The images below are from a new fertility coloring book, Coloring Conception: Stress Reduction for Fertility Success.

The colored images and the brief narratives that accompany them are inspirational, evoking both a sense of beauty and an immersion in the most elemental aspects of nature.  The words and visual images reveal that life can imitate art; that we can become the things that we see and imagine; that creation is established through our ongoing relationship with our body, with ourself.

“When I color, my body feels alive.”



“When I color, my body feels beautiful.”


“When I color, my body transforms.”


Be the artist of a new narrative – a new series of images.  Let your canvas be the entirety of your embodied vulnerability, the tenderness of your heart, and the brilliance of your creativity.
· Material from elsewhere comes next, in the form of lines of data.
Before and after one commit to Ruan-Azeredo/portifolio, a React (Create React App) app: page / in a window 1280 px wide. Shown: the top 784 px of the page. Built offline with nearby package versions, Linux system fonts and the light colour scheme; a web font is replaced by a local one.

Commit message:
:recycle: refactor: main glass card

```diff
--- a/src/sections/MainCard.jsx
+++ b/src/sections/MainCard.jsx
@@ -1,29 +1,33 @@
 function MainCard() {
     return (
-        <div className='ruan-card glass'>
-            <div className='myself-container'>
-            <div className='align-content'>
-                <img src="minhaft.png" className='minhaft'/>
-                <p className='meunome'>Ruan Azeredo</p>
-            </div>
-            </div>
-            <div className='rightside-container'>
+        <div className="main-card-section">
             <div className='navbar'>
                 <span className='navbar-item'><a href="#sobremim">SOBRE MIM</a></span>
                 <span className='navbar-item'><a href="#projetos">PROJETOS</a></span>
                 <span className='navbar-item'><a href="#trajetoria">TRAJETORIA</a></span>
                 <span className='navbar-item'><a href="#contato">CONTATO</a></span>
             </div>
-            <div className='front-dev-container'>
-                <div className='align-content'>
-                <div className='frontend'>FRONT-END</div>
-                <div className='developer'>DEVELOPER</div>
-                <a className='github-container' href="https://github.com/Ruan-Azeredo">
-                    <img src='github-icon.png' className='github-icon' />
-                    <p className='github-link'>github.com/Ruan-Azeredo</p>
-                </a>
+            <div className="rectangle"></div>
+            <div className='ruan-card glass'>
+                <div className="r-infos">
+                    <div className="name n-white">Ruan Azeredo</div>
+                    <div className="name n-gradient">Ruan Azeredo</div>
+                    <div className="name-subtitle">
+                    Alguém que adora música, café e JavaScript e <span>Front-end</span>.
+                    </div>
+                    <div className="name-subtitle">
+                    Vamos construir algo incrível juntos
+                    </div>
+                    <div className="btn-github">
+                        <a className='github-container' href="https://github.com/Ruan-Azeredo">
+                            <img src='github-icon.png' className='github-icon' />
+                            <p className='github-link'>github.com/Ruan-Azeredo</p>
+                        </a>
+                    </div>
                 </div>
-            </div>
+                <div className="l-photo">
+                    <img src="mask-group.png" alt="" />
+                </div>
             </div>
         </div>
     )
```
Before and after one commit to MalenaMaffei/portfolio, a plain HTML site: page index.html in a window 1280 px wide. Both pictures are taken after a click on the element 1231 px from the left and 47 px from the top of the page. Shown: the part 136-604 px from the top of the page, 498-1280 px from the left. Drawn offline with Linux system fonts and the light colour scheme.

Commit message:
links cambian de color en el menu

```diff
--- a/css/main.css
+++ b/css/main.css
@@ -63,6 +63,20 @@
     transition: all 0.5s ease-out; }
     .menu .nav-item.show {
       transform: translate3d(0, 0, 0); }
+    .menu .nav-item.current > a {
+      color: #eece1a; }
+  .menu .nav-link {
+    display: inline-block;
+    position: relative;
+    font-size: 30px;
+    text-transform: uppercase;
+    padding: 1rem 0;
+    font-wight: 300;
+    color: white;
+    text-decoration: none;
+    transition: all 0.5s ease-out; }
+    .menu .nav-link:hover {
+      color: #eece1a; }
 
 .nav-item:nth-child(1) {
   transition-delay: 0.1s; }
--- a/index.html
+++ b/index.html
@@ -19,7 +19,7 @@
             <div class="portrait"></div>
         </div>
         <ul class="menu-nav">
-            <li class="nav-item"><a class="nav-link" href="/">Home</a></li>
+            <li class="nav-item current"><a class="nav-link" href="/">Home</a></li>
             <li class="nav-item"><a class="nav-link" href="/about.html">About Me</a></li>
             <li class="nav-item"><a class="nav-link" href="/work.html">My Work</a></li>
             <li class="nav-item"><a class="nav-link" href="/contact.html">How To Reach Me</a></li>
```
You can re-write your story, re-color your image, re-wire your nervous system, and find new meaning. No, this is not easy, and will take everything you have… and more.

But new life is already inside you.

While it may seem hopeless at times, you have capacities that you did not have as a child when the original stories, the original images were passed onto you: images of what it means to be a woman, how to metabolize unmet longing, what loss symbolizes, images of your place in the world.

Immerse yourself now in creativity. Choose a color and begin a new image, a new story. Feel a new pathway emerging. And allow it to come into consciousness  – through your art, lighting up your body, your nervous system, and fertilizing your heart with love.

You have not lost your chance.


The Mindful Fertility Project & The ART of Infertility are publishing a virtual exhibit this fall.

Go to and immediately download 4 FREE images from our new adult coloring book, Coloring Conception: Stress Reduction for Fertility Success.

Submit 1 colored image on or before December 15th to be featured in our virtual art exhibit AND for a chance to win 1 of 3 Mindful Fertility Journals valued at ($397) each.

The Mindful Fertility Journal is a virtual, mind-body fertility program that teaches you exactly how to optimize your fertile health naturally. It includes 28 unique mindfulness meditations, 14 easy-to-use self-acupressure videos, 12 easy-to-use yoga videos along with nutritional guidelines and meal plans. PLUS 6 incredible bonuses.

We will publish the virtual exhibit at the beginning of 2017; a compilation of all the colored images submitted.

Once the exhibit is published, we announce the winners of our Mindful Fertility Journal GIVEAWAY.

AGAIN, go to to immediately download 4 FREE images from Coloring Conception: Stress Reduction for Fertility Success, to learn more about our virtual art exhibit AND to be eligible to win 1 of 3 FREE virtual mind-body programs to optimize your fertile health naturally.

I hope you’ll join us.

All my very best, always,

Buffy Trupp